I’ll admit now that I felt just the teensiest bit excited as I walked away from the book shop. What would it be like? Would it be worth the hype surrounding it? Or would Jo Rowling have written a fizzler? The answers to these questions – amazing; most definitely yes; hell no. The Casual Vacancy is so far removed from the world of Harry and co., that you can not compare them. Harry’s world is full of magic and friendship. But now Rowling has brought us back to reality. And the reality is, is that life is pretty crap for some and that there are plenty of people out there that don’t care about those that need help. As much as they try to pretend they care, deep down they have a prejudice that they will never shake free. The friendships in this book are hollow and the only magic in this book, is the skill with which Rowling has told the stories of these largely small minded people. It is true that when a person dies that they leave a gap in the lives of the people who knew and loved them, but when that person has strong ties to all aspects of a small community, they don’t just leave a gap. They leave a canyon. The death of Barry Fairbrother in the opening chapter of this book does just that and over the course of the book we see the community gradually implode on itself, culminating in an event at the end that will (in the words of Rowling herself), “have you bawling.”
This book is proof that Rowling is a great writer (not that I didn’t suspect as much). I’m sure that there are plenty of authors who have written books for children, then tried to write adult fiction, or vice versa, and not been at all successful in the attempt. Not the case here. As with Harry Potter, you become completely immersed into the lives of these people. There are characters that you despise, others that you love and some that you can compare to someone that you know. While not close to her previous work in any way, shape or form in regards to plot, Rowling has written this book just as well. I always find it harder to get into books that are based in reality as opposed to ones that revolve around magic or are from another time. But I had not trouble at all this time. Rowling’s gift of storytelling shines through as you make your way through the book and while she may not need to publish ever again, I truly hope that she does so. Whether they are for children or adults, I know that any future books will be amazing, because how can anyone that good at what to do, write something terrible?
RATING – 10 out of 10. While it has received mixed reviews, I don’t believe critics matter. You don’t write for critics, you write for readers.
WHO SHOULD READ IT – Anyone who loved Harry Potter (which is everyone, right?) and is curious to see what her adult fiction is like. Having said that, no Potter fans under that age of 17 should read this. It is quite explicit at times and not for the eyes of children.

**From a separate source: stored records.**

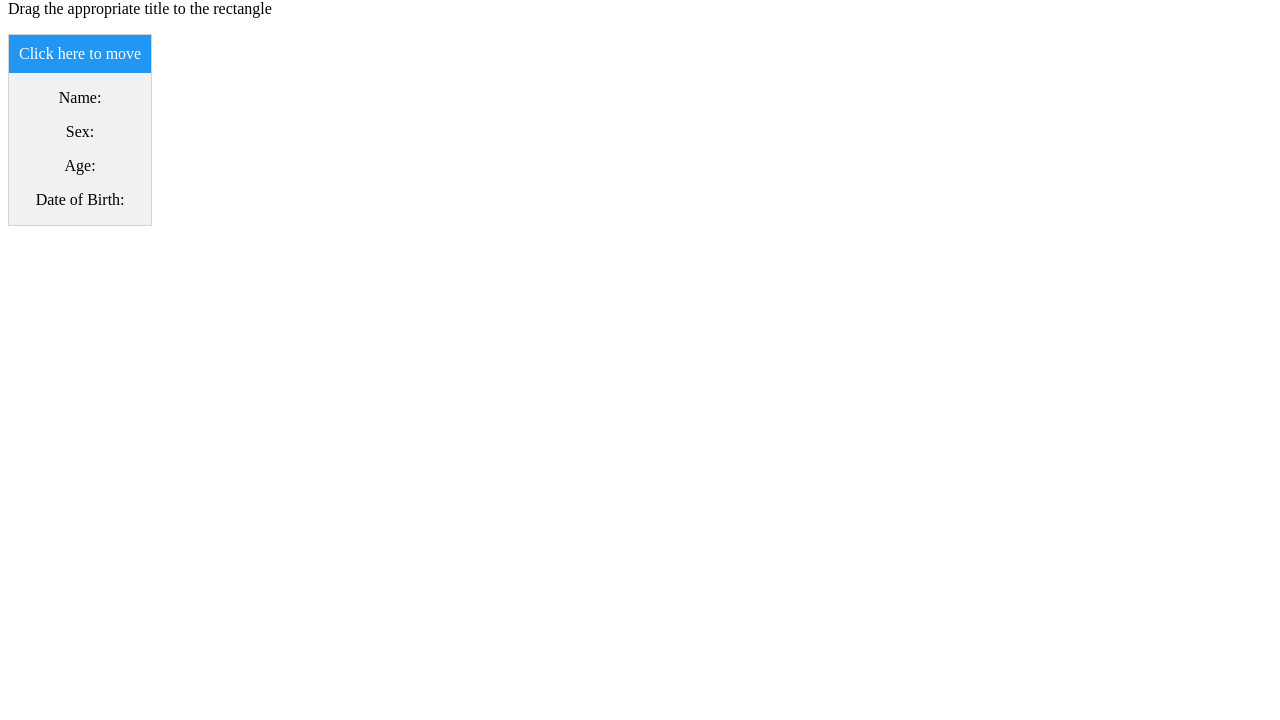
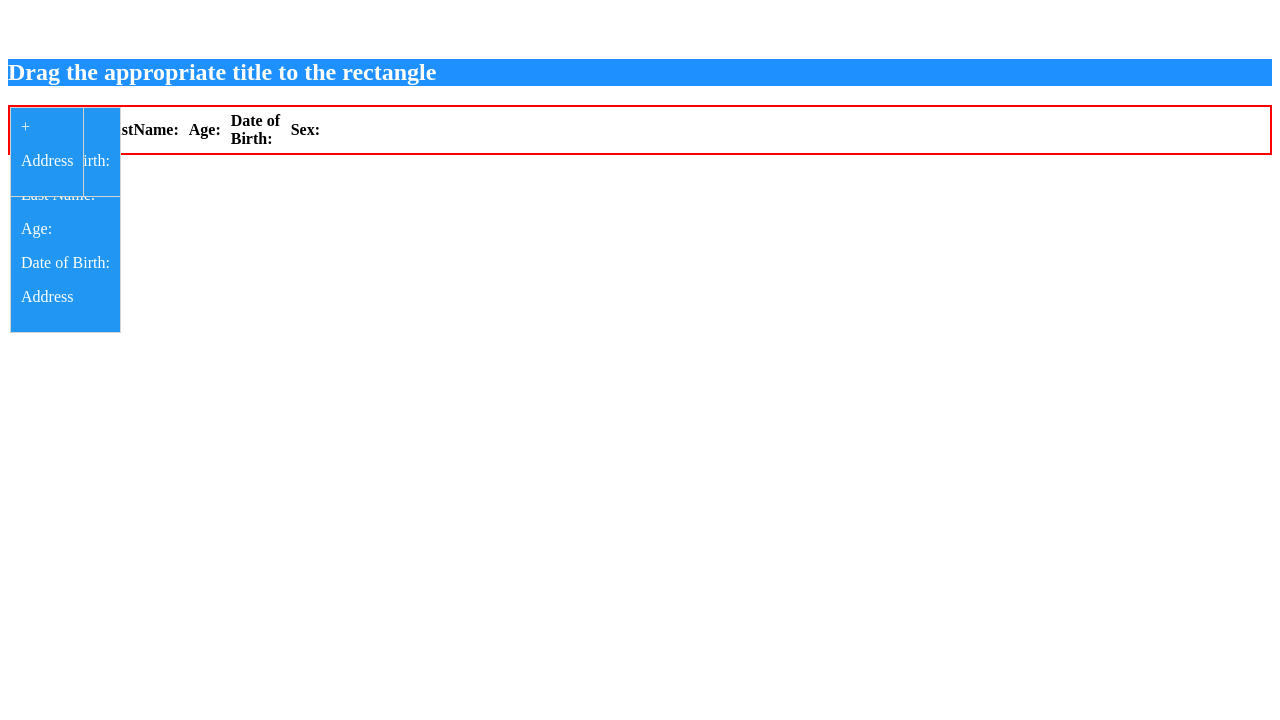
Before and after one commit to arzumm/healthplusplusproject, a website: page health++.htm in a window 1280 px wide. Shown: the part 80-800 px from the top of the page. Drawn offline with Linux system fonts and the light colour scheme.

Commit message:
Update health++.htm

```diff
--- a/health++.htm
+++ b/health++.htm
@@ -1,37 +1,82 @@
 <!DOCTYPE html>
 <html>
 <style>
-    #mydiv {
+
+    table, th, td {
+        border: 1px black;
+        border-collapse: collapse;
+    }
+
+    th, td {
+        padding: 5px;
+        text-align: left;
+    }
+    .item{
+        background-color:white;
+        color:red;
+        padding:2px;
+    }
+    #item {
         position: absolute;
         z-index: 9;
         background-color: #f1f1f1;
-        text-align: center;
+        text-align: left;
         border: 1px solid #d3d3d3;
     }
 
-    #mydivheader {
+    #item {
         padding: 10px;
         cursor: move;
         z-index: 10;
         background-color: #2196F3;
         color: #fff;
     }
+    #table{
+        margin-top:30px;
+        margin-left:10px;
+    }
 </style>
 <body>
-    <h1>Draggable DIV Element</h1>
 
-    <p>Drag the appropriate title to the rectangle</p>
-
-    <div id="mydiv">
-        <div id="mydivheader">Click here to move</div>
-        <p>Name: </p>
-        <p>Sex: </p>
-        <p>Age: </p>
-        <p>Date of Birth: </p>
+    <h1 style="font-size:40px; text-align:center;" >Digitalizing Medical Data</h1>
+    <br />
+    <h2 style="background-color: DodgerBlue; color:white">Drag the appropriate title to the rectangle</h2>
+    <div style="border:2px solid Red;">
+        <div id="item">
+            <div id="itemheader">  +  </div>
+            <p> First Name: </p>
+            <p> Last Name: </p>
+            <p> Age: </p>
+            <p> Date of Birth: </p>
+            <p> Address </p>
+        </div>
+        <div id="item">
+            <div id="itemheader">  +  </div>
+            <p> Last Name: </p>
+        </div>
+        <div id="item">
+            <div id="itemheader">  +  </div>
+            <p> Age: </p>
+        </div>
+        <div id="item">
+            <div id="itemheader">  +  </div>
+            <p> Date of Birth: </p>
+        </div>
+        <div id="item">
+            <div id="itemheader">  +  </div>
+            <p> Address </p>
+        </div>
+        <table style="width:25%">
+            <tr>
+                <th>FirstName: </th>
+                <th>LastName: </th>
+                <th>Age: </th>
+                <th>Date of Birth: </th>
+                <th>Sex: </th>
+            </tr>
+        </table>
     </div>
-
     <script>
-        //Make the DIV element draggagle:
         dragElement(document.getElementById("mydiv"));
 
         function dragElement(elmnt) {
@@ -40,10 +85,8 @@
                 /* if present, the header is where you move the DIV from:*/
                 document.getElementById(elmnt.id + "header").onmousedown = dragMouseDown;
             } else {
-
                 elmnt.onmousedown = dragMouseDown;
             }
-
             function dragMouseDown(e) {
                 e = e || window.event;
                 e.preventDefault();
@@ -54,7 +97,6 @@
                 // call a function whenever the cursor moves:
                 document.onmousemove = elementDrag;
             }
-
             function elementDrag(e) {
                 e = e || window.event;
                 e.preventDefault();
@@ -67,7 +109,6 @@
                 elmnt.style.top = (elmnt.offsetTop - pos2) + "px";
                 elmnt.style.left = (elmnt.offsetLeft - pos1) + "px";
             }
-
             function closeDragElement() {
                 /* stop moving when mouse button is released:*/
                 document.onmouseup = null;
@@ -75,6 +116,5 @@
             }
         }
     </script>
-
 </body>
 </html>
```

WHO YOU’LL LOVE – There’s not too many lovable characters in this book. I think I felt the most attached to Krystal Weedon though – not because she was overky likable, but because I felt sorry for the life she found herself in.